By Dan Levine and Antonio de la Jara
SAN FRANCISCO/SANTIAGO (Reuters) - Tsunamis triggered by Japan's devastating earthquake that prompted evacuations on the Pacific coast of North and South America caused flooding as far away as Chile Saturday, but damage was limited.
The tsunami lost much of its energy as it moved thousands of miles (km) across the Pacific Ocean, although governments took no chances and ordered large-scale evacuations of coastal areas, ports and refineries.
Despite the power of Japan's biggest-ever quake and the tsunami from which the toll of dead or missing was expected to exceed 1,800, the tsunami waves were relatively benign as they rolled into the Americas, causing only isolated flooding, and fears of a catastrophe proved unfounded.
The tsunami swept past Chile's remote Easter Island in the South Pacific, generating swells but no major waves. Wooden chalets on Chile's northern coast were damaged and some small boats were swept away when the tsunamis intensified, local television footage showed.
The sea later flooded as far as 330 feet inland in Dichato and Talcahuano, 310 miles south of the capital, Santiago, and near the epicenter of the massive 8.8 magnitude quake that struck Chile in February 2010.
The government stopped residents from returning to their coastal homes until Saturday afternoon as a precaution.
But the damage appeared relatively mild and officials on Saturday reopened copper exporting ports that had been closed as a precautionary measure ahead of the tsunami and recalled large ships sent out to sea to avoid damage.
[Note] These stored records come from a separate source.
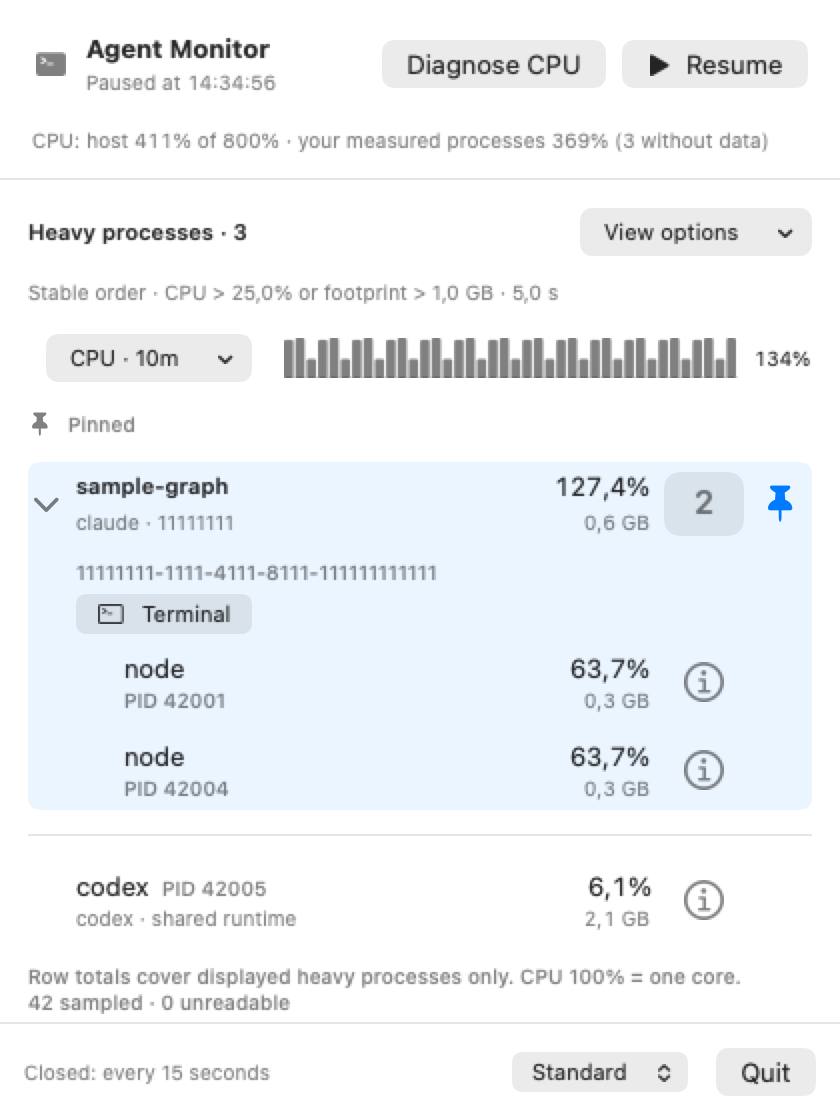
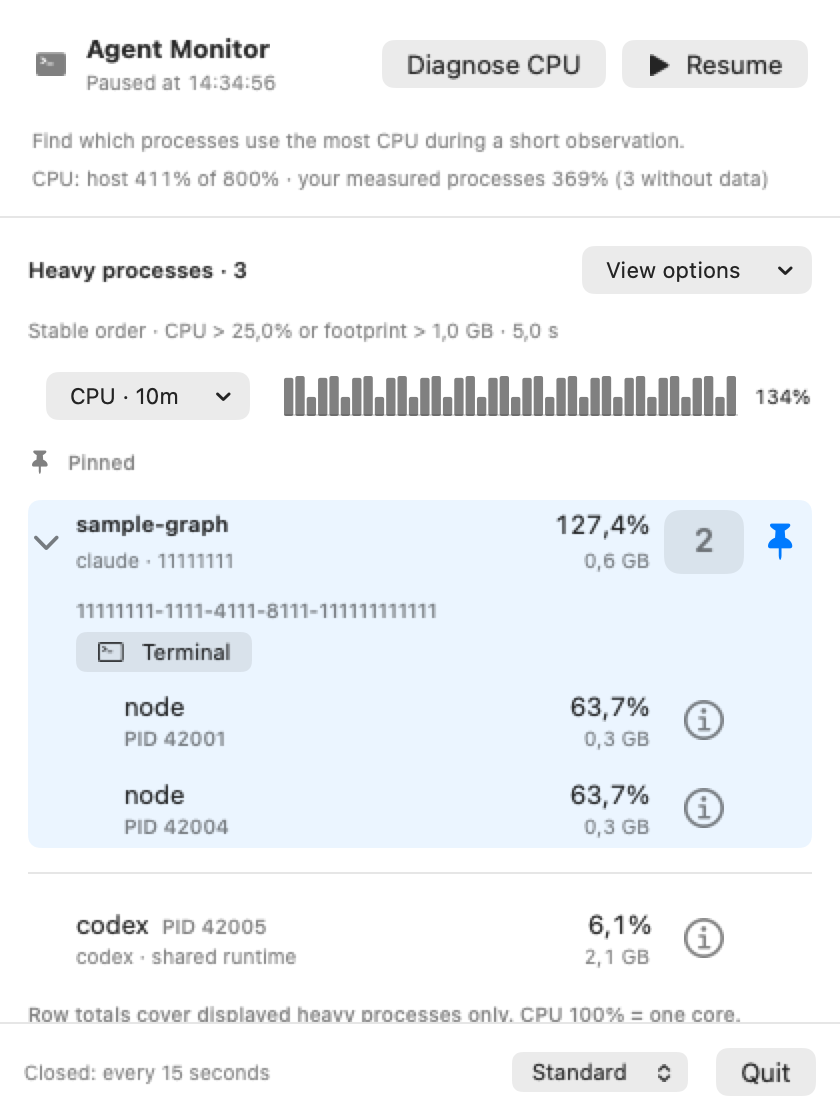
feat(diagnosis): explain results and copy completed native reports
Keep the copied report tied to the completed observation, including identity and coverage evidence. Copying is explicit and performs no further collection or actions.

diff --git a/Sources/AgentMonitorPresentation/DiagnosisViewState.swift b/Sources/AgentMonitorPresentation/DiagnosisViewState.swift
@@ -7,6 +7,12 @@ public struct DiagnosisViewState: Equatable, Sendable {
     public internal(set) var content: [ReportLine] = []
     public var isVisible: Bool { phase != .hidden }
 
+    public static let purpose = "Find which processes use the most CPU during a short observation."
+    public static let whenToRun =
+        "Run while the slowdown is happening; work that ended earlier cannot be recovered."
+    public static var startHelp: String { "\(purpose) \(whenToRun) \(help)" }
+    public static let interpretation =
+        "Start with the largest CPU-seconds contributors. Use their PID and session evidence to find the workload in the live table; check coverage and Monitor helper flags before drawing conclusions."
     public static let help =
         "Measures from now: three one-second waits plus scan time; provider lookup may add up to three seconds per queried provider."
     public static let keyHint = "d CPU diagnosis"
@@ -25,7 +31,11 @@ public struct DiagnosisViewState: Equatable, Sendable {
     public var lines: [ReportLine] {
         switch phase {
         case .hidden: []
-        case .collecting: [ReportLine(Self.help), ReportLine("Window starts at invocation.", style: .muted)]
+        case .collecting:
+            [
+                ReportLine(Self.purpose), ReportLine(Self.whenToRun), ReportLine(Self.help),
+                ReportLine("Window starts at invocation.", style: .muted),
+            ]
         case .completed: content
         case .failed: [ReportLine(DiagnosisText.collectionFailure, style: .failure)]
         case .cancelled:
@@ -34,10 +44,16 @@ public struct DiagnosisViewState: Equatable, Sendable {
         }
     }
 
+    public var reportText: String? {
+        guard phase == .completed else { return nil }
+        return content.map(\.text).joined(separator: "\n")
+    }
+
     static func resultLines(_ value: CPUDiagnosis) -> [ReportLine] {
         [
             ReportLine(
-                "Window started at invocation; result stays fixed until rerun or dismissal.", style: .muted)
+                "Window started at invocation; result stays fixed until rerun or dismissal.", style: .muted),
+            ReportLine(Self.interpretation),
         ]
             + DiagnosisText.lines(value, includingHelperFlags: true).map { ReportLine($0) }
             + [

diff --git a/Tests/AgentMonitorMenuBarTests/MenuBarDiagnosisTests.swift b/Tests/AgentMonitorMenuBarTests/MenuBarDiagnosisTests.swift
@@ -163,3 +163,46 @@ private actor NativeDiagnosisGate {
     if phase == .collecting || phase == .cancelled { await gate.release(try await menuBarDiagnosisFixture()) }
     await model.stop()
 }
+
+@Test @MainActor func diagnosisCopiesOnlyTheCompletedFixedReportAndClearsStatusOnRerun() async throws {
+    let gate = NativeDiagnosisGate()
+    let model = MenuBarModel(diagnosisSource: { try await gate.run() }, source: { _, _, _, _ in })
+    var copied: [String] = []
+    func copy() -> Bool {
+        model.copyDiagnosisReport(using: {
+            copied.append($0)
+            return true
+        })
+    }
+    #expect(!copy())
+    model.open()
+    #expect(model.beginDiagnosis())
+    await gate.waitUntilStarted()
+    #expect(!copy())
+    #expect(copied.isEmpty)
+    await gate.release(try await menuBarDiagnosisFixture())
+    await model.diagnosis.waitForCompletion()
+    #expect(copy())
+    let text = try #require(copied.first)
+    #expect(text == model.diagnosis.state.reportText)
+    #expect(text.contains("42001/1 [Monitor helper]"))
+    #expect(text.contains("CPU diagnosis:") && text.contains("Host coverage:"))
+    #expect(text.contains("not proof of current use"))
+    #expect(text.contains("CPU-s"))
+    #expect(model.diagnosisCopyStatus == "Copied")
+    let failedCopy = model.copyDiagnosisReport(using: { _ in false })
+    #expect(!failedCopy)
+    #expect(model.diagnosisCopyStatus == "Copy failed")
+    #expect(model.beginDiagnosis())
+    await gate.waitUntilStarted()
+    #expect(model.diagnosisCopyStatus == nil)
+    #expect(!copy())
+    model.diagnosis.cancel()
+    #expect(!copy())
+    await gate.release(try await menuBarDiagnosisFixture())
+    await model.diagnosis.waitForCompletion()
+    model.close()
+    #expect(!copy())
+    #expect(copied.count == 1)
+    await model.stop()
+}

diff --git a/Sources/AgentMonitorMenuBar/MenuBarView.swift b/Sources/AgentMonitorMenuBar/MenuBarView.swift
@@ -41,7 +41,7 @@ struct MenuBarView: View {
                             !model.isOpen || model.report.actionPanel != nil
                                 || model.diagnosis.state.isRunning
                         )
-                        .help(DiagnosisViewState.help)
+                        .help(DiagnosisViewState.startHelp)
                     Button(
                         model.report.frozen ? "Resume" : "Pause",
                         systemImage: model.report.frozen ? "play.fill" : "pause.fill"
@@ -52,6 +52,10 @@ struct MenuBarView: View {
             }
             .padding()
             if !model.diagnosis.state.isVisible {
+                Text(DiagnosisViewState.purpose)
+                    .font(.caption).foregroundStyle(.secondary)
+                    .fixedSize(horizontal: false, vertical: true)
+                    .padding(.horizontal).padding(.bottom, 6)
                 Text(CPUContext.text(model.report.snapshot?.cpuAccounting))
                     .font(.caption).foregroundStyle(.secondary).monospacedDigit()
                     .fixedSize(horizontal: false, vertical: true)
@@ -64,7 +68,9 @@ struct MenuBarView: View {
                         MenuBarKeyboardHelp { model.showsKeyboardHelp = false }
                     }
                     if model.diagnosis.state.isVisible {
-                        MenuBarDiagnosisView(diagnosis: model.diagnosis)
+                        MenuBarDiagnosisView(
+                            diagnosis: model.diagnosis, copyStatus: model.diagnosisCopyStatus,
+                            onCopy: { model.copyDiagnosisReport() })
                     } else if let panel = model.report.actionPanel {
                         actionPanel(panel)
                     } else {

diff --git a/Sources/AgentMonitorMenuBar/MenuBarModel.swift b/Sources/AgentMonitorMenuBar/MenuBarModel.swift
@@ -26,6 +26,7 @@ final class MenuBarModel {
     private(set) var lastActionResult: ActionResult?
     private(set) var savedMessage: SavedMessage?
     private(set) var messageCopyStatus: String?
+    private(set) var diagnosisCopyStatus: String?
     private(set) var liveIcon = true
     private(set) var indicator = MenuBarIndicator()
     @ObservationIgnored var onIndicatorChange: (() -> Void)?
@@ -48,11 +49,20 @@ final class MenuBarModel {
         diagnosis = CPUDiagnosisController(source: diagnosisSource)
         self.actions = actions
         self.source = source
+        diagnosis.onChange = { [weak self] _ in self?.diagnosisCopyStatus = nil }
     }
 
     @discardableResult func beginDiagnosis() -> Bool {
         guard isOpen, report.actionPanel == nil else { return false }
         return diagnosis.start()
+    }
+
+    @discardableResult
+    func copyDiagnosisReport(using write: @MainActor (String) -> Bool = MenuBarClipboard.copy) -> Bool {
+        guard isOpen, let text = diagnosis.state.reportText else { return false }
+        let copied = write(text)
+        diagnosisCopyStatus = copied ? "Copied" : "Copy failed"
+        return copied
     }
 
     func start() {

diff --git a/Sources/AgentMonitorMenuBar/MenuBarDiagnosisView.swift b/Sources/AgentMonitorMenuBar/MenuBarDiagnosisView.swift
@@ -3,6 +3,8 @@ import SwiftUI
 
 struct MenuBarDiagnosisView: View {
     @Bindable var diagnosis: CPUDiagnosisController
+    let copyStatus: String?
+    let onCopy: () -> Bool
 
     var body: some View {
         VStack(alignment: .leading, spacing: 12) {
@@ -15,7 +17,15 @@ struct MenuBarDiagnosisView: View {
                 } else {
                     Button("Run again") { diagnosis.start() }
                         .disabled(diagnosis.state.isRunning)
-                        .help(DiagnosisViewState.help)
+                        .help(DiagnosisViewState.startHelp)
+                }
+            }
+            if diagnosis.state.phase == .completed {
+                HStack {
+                    Button("Copy report", systemImage: "doc.on.doc") { _ = onCopy() }
+                        .controlSize(.small)
+                        .help("Copy the full fixed report, including identities and measurement coverage.")
+                    if let copyStatus { Text(copyStatus).font(.caption).foregroundStyle(.secondary) }
                 }
             }
             ForEach(Array(diagnosis.state.lines.enumerated()), id: \.offset) { entry in

diff --git a/Tests/AgentMonitorCLITests/InteractiveDiagnosisTests.swift b/Tests/AgentMonitorCLITests/InteractiveDiagnosisTests.swift
@@ -116,6 +116,23 @@ import Testing
         #expect(!lines.contains { $0.text.contains("cleanup in progress") })
     }
 
+    @Test func guidanceExplainsWhenToRunAndHowToReadTheFixedResult() async throws {
+        let controller = CPUDiagnosisController(source: { diagnosisPresentationFixture(available: true) })
+        controller.start()
+        let collecting = controller.state.lines.map(\.text).joined(separator: "\n")
+        #expect(collecting.contains("slowdown"))
+        #expect(collecting.contains("earlier"))
+        #expect(controller.state.reportText == nil)
+        await controller.waitForCompletion()
+        let copied = try #require(controller.state.reportText)
+        #expect(copied.contains("CPU-seconds"))
+        #expect(copied.contains("live table"))
+        #expect(copied.contains("coverage"))
+        #expect(copied.contains(String(UInt64.max)))
+        controller.dismiss()
+        #expect(controller.state.reportText == nil)
+    }
+
     @Test func stopCancelsAndWaitsForOwnedWork() async {
         let gate = DiagnosisGate()
         let controller = CPUDiagnosisController(source: { try await gate.run() })

diff --git a/Sources/AgentMonitorPresentation/AgentGuide.swift b/Sources/AgentMonitorPresentation/AgentGuide.swift
@@ -113,6 +113,8 @@ public enum AgentGuide {
             [/] scroll details; -/+ shrink/grow details by 5 percentage points (10–90%).
             0 minimizes; 9 maximizes; = restores the chosen split (initially 50%).
             d starts CPU diagnosis immediately: three one-second waits plus scans and up to three seconds per queried provider; each run may query again.
+            \(DiagnosisViewState.purpose) \(DiagnosisViewState.whenToRun)
+            \(DiagnosisViewState.interpretation)
             Diagnosis keeps a fixed CPU-seconds ranking, separate from live values/history. It can run while paused; the live view stays paused.
             In diagnosis: x cancels, Esc returns, d runs again (discarding the old result), ↑/↓ and Page Up/Down scroll. Rerun waits for cleanup; below 40x8 only cancellation, Back and quit remain available.
             Monitor helper flags identify observed descendants of this instance; other instances and unobserved/reparented helpers may be unflagged. Totals include their CPU; diagnosis rows have no actions.

diff --git a/docs/architecture.md b/docs/architecture.md
@@ -127,13 +127,15 @@ The native **Diagnose CPU** control and TUI `d` start a fresh finite investigati
 
 Native control help, the collecting state and `guide tui` explain three one-second waits plus scan time and up to three seconds of lookup per queried provider. The terminal footer uses the concise `d CPU diagnosis` hint; it does not disclose duration before invocation. Each run can query providers independently of live monitoring's once-a-minute listing cadence. Collecting, completed, failed and cancelled are distinct states. A failed required scan shows `collectionFailed` with no partial result; missing counters and failed lookups remain valid partial results with shared explanations.
 
+Shared guidance explains the purpose and when to run diagnosis: investigate a slowdown while it is happening, because prior exited work cannot be recovered. Result guidance starts with CPU-seconds ranking, locating the PID/session in the live table and checking coverage and helper evidence before drawing conclusions. The native panel shows the purpose beside its start control, and the collecting state, results and TUI guide reuse the presentation wording.
+
 The scrollable fixed result includes observation timestamps, CPU-seconds, mean/peak CPU, coverage, exact PID/start identity, latest measured footprint and available attribution evidence. It qualifies launch origin and shared daemons, and explains absence at enrichment as not proof of exit. The heading pairs population `windowCPUPercent` with the duration-weighted host mean and valid host intervals out of three. Unavailable host CPU is “No data”; absent logical CPU count omits capacity and shows `hostCapacityChanged`. No remainder is computed. Results and retained identities have no terminate, message or focus actions.
 
 `CPUDiagnosisSession` can receive the running interface's monitor PID independently of excluded PIDs. Core flags a contributor as `isMonitorHelper` when its observed parent PID equals that live PID or its existing observed ancestry reaches an exact lifetime with that evidence. The flag persists per PID/start identity for the finite window, including reparenting and departure; reuse does not inherit it. The excluded monitor needs no graph node or metadata read. Detection uses existing parent links and per-lifetime window state, without a second ancestry-retention model. Unobserved/reparented helpers and other monitor instances may remain unflagged. The flag does not change CPU totals, provider attribution, CLI text or either JSON schema.
 
 `CPUDiagnosisController` in presentation owns one cancellable finite run per interface. Starting discards the previous result immediately; failure or cancellation never restores it. Cancel immediately shows cancelled state; dismissal immediately hides and discards it. Both invalidate publication while owned work drains, and another run stays disabled until completion. A generation guard rejects late results, and shutdown cancels and awaits owned work. The injected source returns the core result; the default and CLI both use `CPUDiagnosisSession.collectLocal` to create an independent native diagnosis off the main actor, with the same monitor exclusion and reader-initialization failure mapping. `DiagnosisViewState` publishes sanitized display lines, separate from live report/history state, and reuses diagnosis explanations and formatting with helper flags and coverage qualifications.
 
-Ordinary sampling, history, native icon, session totals, thresholds, grouping, pins and live selection remain independent. Diagnosis can start while the report is frozen/paused without resuming it; Back restores that state or the latest unpaused report. Results are in-memory only, retained until rerun or dismissal. Automatic/background reruns, rolling process history, exports, new settings and historical-row actions are excluded. Native dismissal/detachment and TUI viewport controls are defined in their interface contracts below.
+Ordinary sampling, history, native icon, session totals, thresholds, grouping, pins and live selection remain independent. Diagnosis can start while the report is frozen/paused without resuming it; Back restores that state or the latest unpaused report. Results are in-memory only, retained until rerun or dismissal. The native completed view offers **Copy report**, an explicit plain-text clipboard copy of the fixed report including full identities, timestamps, coverage, attribution qualifications and helper flags. It starts no collection or actions; copying reports success/failure, and that status resets with the next diagnosis state. Other states have no copyable result. File exports, automatic/background reruns, rolling process history, new settings and historical-row actions are excluded. Native dismissal/detachment and TUI viewport controls are defined in their interface contracts below.
 
 The [local assessment](research/existing-solutions.md#interactive-diagnosis-assessment--2026-10-17) records alternatives and evidence limits. Lowering the existing live interval to one second is sufficient for fresher latest-interval values, but does not retain departed contributors or rank cumulative CPU-seconds. Concurrent diagnosis adds scans and possible provider work. Usability, live cancellation latency and overhead alongside monitoring remain unverified; no responsiveness or energy claim follows from fake-source tests or offscreen rendering.
 

diff --git a/docs/usage.md b/docs/usage.md
@@ -224,7 +224,11 @@ The menu bar icon uses three thick bars for the filtered processes’ CPU as a s
 
 The smaller monochrome badge at the upper left, separated from the shortened bars by a clear gap, shows the **current number of heavy agent processes**, including **0** when none are heavy. The icon and menu-bar item stay the same width; counts above 99 display **99+**, with the exact count in the right-click menu and accessibility label. A process counts once when it appears in the filtered findings. The applied CPU and footprint thresholds appear in the right-click menu. Changes to filters take effect on the next displayed sample, including when paused. Sustained heavy processes stay counted; the count falls when they become quiet or leave the observed sample. The bars never invert to announce an event. macOS supplies contrasting template colors for the system’s light/dark menu bar. There is no flashing, animation or extra sampling for the badge.
 
+Use **Diagnose CPU** while a slowdown is happening to find which processes consume the most CPU during a new short window. It cannot recover work that ended before you started. Start with the largest CPU-seconds contributors, then use their PID and session evidence to locate the workload in the live table. Check coverage and helper flags before attributing the load to an agent.
+
 **Diagnose CPU** starts a separate finite investigation immediately, with three one-second waits plus scanning and provider-lookup time. Results rank the top ten by measured CPU-seconds and retain earlier contributors; they do not change the live table, history or icon. You can start while paused without resuming the live view. **Cancel** leaves the collecting state while owned work finishes; **Run again** waits for cleanup, discards the previous result and starts a fresh window. Each run may query providers again, independently of live monitoring’s listing cadence. **Back**, popover dismissal and detached-window closure discard the result; dragging the panel into a detached window keeps the run. Diagnosis rows have no actions. **Monitor helper** marks observed descendants of this instance; unobserved/reparented helpers and other monitor instances may remain unflagged. Their CPU stays in the totals.
+
+For a completed diagnosis, **Copy report** copies the full readable report, including identities, timestamps, coverage and attribution qualifications, to the clipboard. It shows **Copied** or **Copy failed** and does not collect again or perform actions. Copying is unavailable while collecting, after cancellation/failure, or after dismissal.
 
 Click outside the panel to dismiss it. The live icon samples every **15 seconds** while closed and uses your selected interval while open; the CPU value averages the actual time between samples. Reopening shows the latest snapshot immediately and resumes live table updates. Turn off **View options → Live menu bar icon** for a static three-bar icon and no closed-panel sampling; reopening in this mode takes a fresh baseline and waits one interval for measurements. The choice lasts until quit. Closing always cancels pending actions; a send already handed off may still have been accepted, so check any retained outcome before retrying. **Quit** exits and drains owned tasks.
 

diff --git a/README.md b/README.md
@@ -16,7 +16,7 @@ This README describes the current source build, which can be ahead of the [lates
 
 - **Live terminal view** — refresh every 5 seconds by default; watch CPU and memory usage, sort processes, and open details without leaving your terminal. Stable order keeps existing rows in place and appends newcomers. Change the update interval or freeze the view while you look.
 - **Native menu bar app** — open a compact macOS panel for resource usage and session actions, with Pause/Resume and a separate **Diagnose CPU** investigation; three bold load bars get a quick startup sample, then update every 15 seconds while the panel is closed. Available from a source build.
-- **Finite CPU diagnosis** — start with **d** in the TUI or **Diagnose CPU** in the Mac app. Rank a new observation window by measured CPU-seconds and retain contributors that leave before it ends, without changing live-table values.
+- **Finite CPU diagnosis** — start with **d** in the TUI or **Diagnose CPU** in the Mac app. Rank a new observation window by measured CPU-seconds and retain contributors that leave before it ends, without changing live-table values. The Mac app can copy the completed report for further investigation.
 - **Compact history** — one strip for agent CPU, memory or heavy-process count, covering the last 10 minutes or one hour in both live views, updated at most every 15 seconds.
 - **Pinned inspection** — keep a process or session at the top while its values update, in both native and terminal views. Missing targets stay marked until unpinned.
 - **Session grouping** — bring related heavy processes together and see their combined resource usage.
"The alert is now over. People can be confident the danger is over," said government spokeswoman Ena Von Baer, adding fishermen should remain cautious because of swells and currents.
Ecuador's Galapagos Islands, a wildlife sanctuary and popular tourist spot, suffered some damage to infrastructure, and several harbors in California were hit.
Frank Boyle, president of Peru's port authority, said the northern port of Paita and the southern ports of Ilo and Matarani were reopened.
Peru's key central mining port of El Callao remained closed, as did the southern port of Pisco, where Reposl exports natural gas. Another mining terminal used by Shougang Hierro Peru was still out of action.
"The situation's going to be evaluated and on the basis of that, we'll gradually be reopening the ports," Boyle told Reuters.
U.S. HARBORS SMASHED
About 35 boats and most of the harbor docks were damaged in Crescent City near the California border with Oregon, where waves were more than 6 feet. Santa Cruz south of San Francisco sustained about $2 million in damages to docks and vessels, emergency management officials said.
A 25-year-old man was swept out to sea while standing on a sandbar at the mouth of the Klamath River in California.
The port of Brookings-Harbor, the busiest recreation port on the Oregon coast, was largely destroyed, said operations manager Chris Cantwell. "Right now we are in the middle of a big mess," he said. "The surge pulled some (boats) out to sea, about a dozen sank and we've got boats everywhere sitting on top of one another and all over the place."
In Hawaii, 3,800 miles from Japan, the Big Island of Hawaii sustained the most damage, with about 12 homes destroyed or badly damaged, a civil defense official said. Water rushed over the sea wall in Kailua-Kona on the big island, flooding a hotel and destroying some businesses. There was about $1 million damage to the Kailua-Kona pier.
On the island of Oahu, which was hit by four tsunami waves, a boat harbor suffered about $1 million in infrastructure damage when docks were torn away with vessels still attached.
Ecuador took extreme precautions after President Rafael Correa declared a state of emergency across the Andean nation on national television and urged residents to move inland.
Oil firm Petroecuador also halted production, but navy officials said Friday night the risk of danger had passed.
Mexico reopened its Pacific ports Saturday afternoon, including its oil-exporting port of Salinas Cruz in the southern state of Oaxaca, its main container port, Manzanillo, and the cruise ship harbor at Los Cabos, the government said.
Mexican officials said high waves had hit the northwestern Pacific coast but there were no reports of damage.
(Reporting by Reuters correspondents in the Americas; Writing by Ross Colvin and Robin Emmott; Editing by Simon Gardner and Peter Cooney)